Exercise input
Start of Block

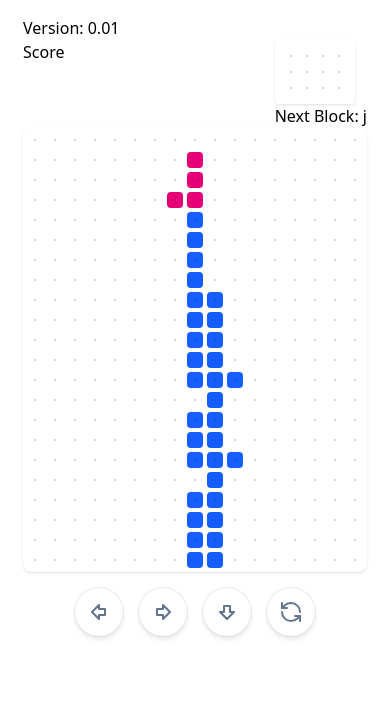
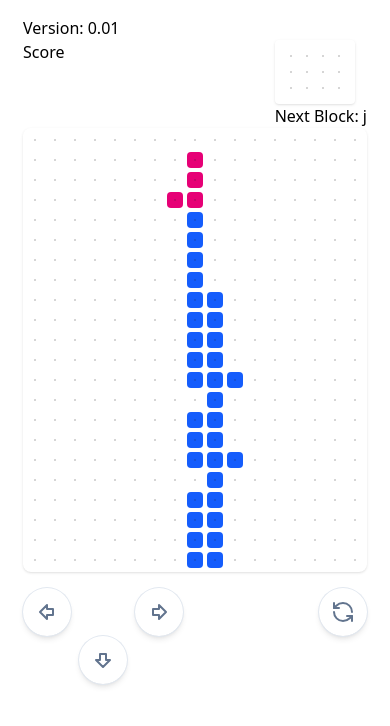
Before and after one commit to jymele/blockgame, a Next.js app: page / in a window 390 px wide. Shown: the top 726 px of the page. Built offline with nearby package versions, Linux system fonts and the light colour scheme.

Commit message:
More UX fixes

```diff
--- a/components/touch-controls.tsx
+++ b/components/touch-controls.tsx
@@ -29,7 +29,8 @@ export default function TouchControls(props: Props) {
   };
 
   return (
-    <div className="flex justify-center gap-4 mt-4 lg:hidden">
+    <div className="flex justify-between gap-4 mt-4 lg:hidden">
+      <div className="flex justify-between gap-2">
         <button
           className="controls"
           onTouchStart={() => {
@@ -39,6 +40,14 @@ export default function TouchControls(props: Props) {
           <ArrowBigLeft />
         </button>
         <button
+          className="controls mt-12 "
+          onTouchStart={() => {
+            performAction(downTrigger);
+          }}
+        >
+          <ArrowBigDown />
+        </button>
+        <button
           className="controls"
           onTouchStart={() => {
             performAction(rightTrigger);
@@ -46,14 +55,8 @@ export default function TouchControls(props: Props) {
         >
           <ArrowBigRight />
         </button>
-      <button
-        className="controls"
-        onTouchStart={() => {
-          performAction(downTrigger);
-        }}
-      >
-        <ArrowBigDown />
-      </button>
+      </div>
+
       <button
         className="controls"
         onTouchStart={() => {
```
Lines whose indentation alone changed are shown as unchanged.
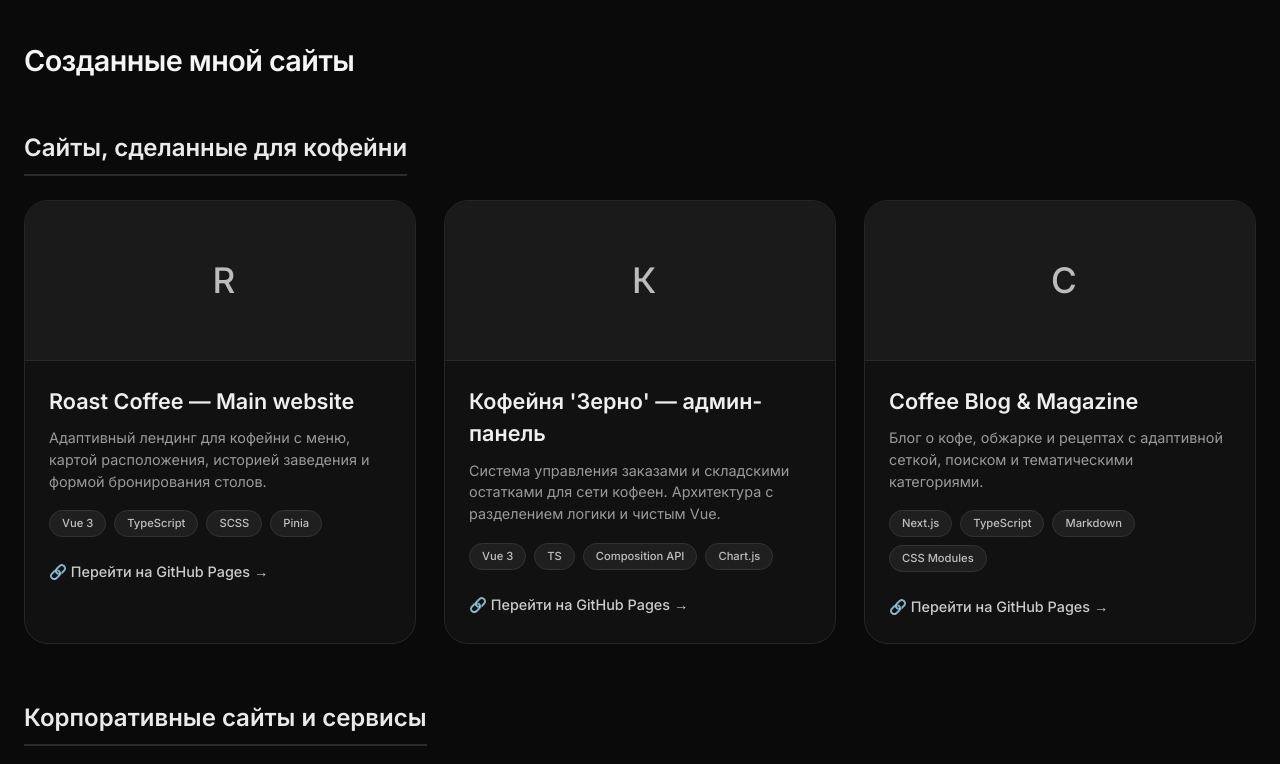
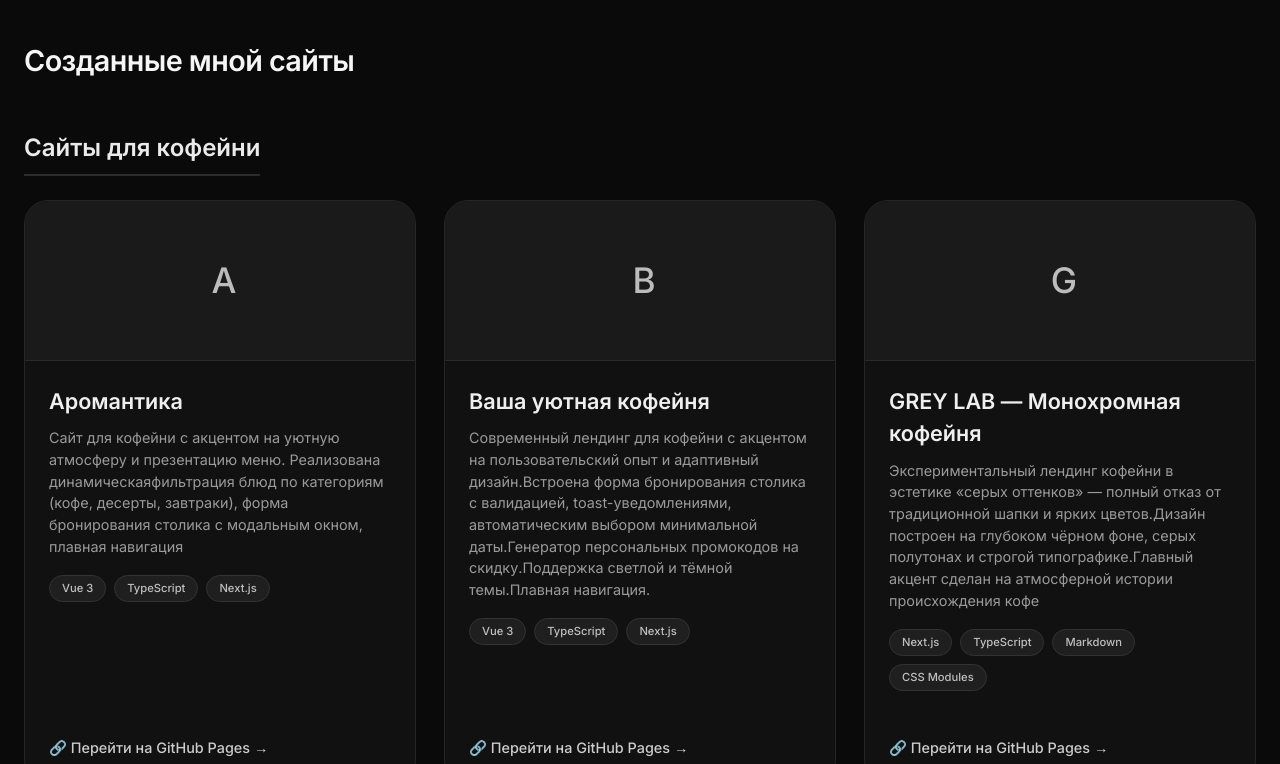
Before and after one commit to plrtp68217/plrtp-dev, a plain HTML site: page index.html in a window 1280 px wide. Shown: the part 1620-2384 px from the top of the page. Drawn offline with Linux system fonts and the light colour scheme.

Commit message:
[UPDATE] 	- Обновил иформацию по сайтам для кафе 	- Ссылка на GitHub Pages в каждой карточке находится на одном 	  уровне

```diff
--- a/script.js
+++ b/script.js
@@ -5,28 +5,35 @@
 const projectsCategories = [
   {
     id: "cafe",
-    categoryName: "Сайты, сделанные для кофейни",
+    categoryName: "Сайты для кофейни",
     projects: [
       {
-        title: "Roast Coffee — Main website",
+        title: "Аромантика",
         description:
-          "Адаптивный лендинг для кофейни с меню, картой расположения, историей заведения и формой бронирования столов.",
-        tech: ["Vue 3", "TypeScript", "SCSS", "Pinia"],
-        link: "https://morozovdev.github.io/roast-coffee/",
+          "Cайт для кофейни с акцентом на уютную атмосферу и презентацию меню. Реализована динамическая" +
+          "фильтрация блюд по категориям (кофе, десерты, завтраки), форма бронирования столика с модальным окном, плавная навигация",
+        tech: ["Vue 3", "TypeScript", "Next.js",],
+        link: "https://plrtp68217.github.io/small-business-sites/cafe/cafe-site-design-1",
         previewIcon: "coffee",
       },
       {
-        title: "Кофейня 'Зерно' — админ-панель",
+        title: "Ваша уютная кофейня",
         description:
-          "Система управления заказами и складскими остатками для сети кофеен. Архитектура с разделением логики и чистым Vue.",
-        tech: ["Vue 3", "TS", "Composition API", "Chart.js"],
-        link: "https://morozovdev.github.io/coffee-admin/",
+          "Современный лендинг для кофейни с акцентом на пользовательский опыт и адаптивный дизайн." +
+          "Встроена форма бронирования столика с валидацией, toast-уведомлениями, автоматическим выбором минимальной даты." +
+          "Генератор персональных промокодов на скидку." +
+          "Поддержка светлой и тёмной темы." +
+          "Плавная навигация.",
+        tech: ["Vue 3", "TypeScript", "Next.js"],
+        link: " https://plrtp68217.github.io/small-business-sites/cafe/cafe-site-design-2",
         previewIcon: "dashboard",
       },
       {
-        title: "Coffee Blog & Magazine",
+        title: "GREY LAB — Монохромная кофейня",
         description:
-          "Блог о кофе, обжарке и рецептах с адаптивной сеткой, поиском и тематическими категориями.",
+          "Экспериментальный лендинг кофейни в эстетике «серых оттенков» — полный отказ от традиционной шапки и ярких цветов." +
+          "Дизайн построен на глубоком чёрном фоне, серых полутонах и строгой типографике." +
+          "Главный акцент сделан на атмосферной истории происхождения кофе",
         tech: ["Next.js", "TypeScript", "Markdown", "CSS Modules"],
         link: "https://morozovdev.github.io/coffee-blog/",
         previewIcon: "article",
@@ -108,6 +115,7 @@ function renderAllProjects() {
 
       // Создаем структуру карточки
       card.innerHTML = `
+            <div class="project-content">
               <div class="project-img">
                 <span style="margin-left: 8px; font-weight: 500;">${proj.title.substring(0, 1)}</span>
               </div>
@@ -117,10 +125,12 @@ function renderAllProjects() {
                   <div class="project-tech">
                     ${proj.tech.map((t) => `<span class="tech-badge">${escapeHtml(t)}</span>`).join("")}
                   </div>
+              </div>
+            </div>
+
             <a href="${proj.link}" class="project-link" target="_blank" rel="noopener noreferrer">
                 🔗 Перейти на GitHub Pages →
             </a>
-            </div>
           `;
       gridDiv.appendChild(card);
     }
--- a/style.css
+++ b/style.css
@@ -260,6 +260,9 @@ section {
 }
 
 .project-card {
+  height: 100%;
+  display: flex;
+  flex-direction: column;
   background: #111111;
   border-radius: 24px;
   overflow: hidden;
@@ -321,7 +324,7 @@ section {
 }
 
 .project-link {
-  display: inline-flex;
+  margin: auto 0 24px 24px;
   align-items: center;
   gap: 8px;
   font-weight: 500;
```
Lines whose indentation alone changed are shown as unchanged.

End of Block

Work item
Copy every line from the records above that contains the string "кофейни".

Completed task
-    categoryName: "Сайты, сделанные для кофейни",
+    categoryName: "Сайты для кофейни",
-          "Адаптивный лендинг для кофейни с меню, картой расположения, историей заведения и формой бронирования столов.",
+          "Cайт для кофейни с акцентом на уютную атмосферу и презентацию меню. Реализована динамическая" +
+          "Современный лендинг для кофейни с акцентом на пользовательский опыт и адаптивный дизайн." +
+          "Экспериментальный лендинг кофейни в эстетике «серых оттенков» — полный отказ от традиционной шапки и ярких цветов." +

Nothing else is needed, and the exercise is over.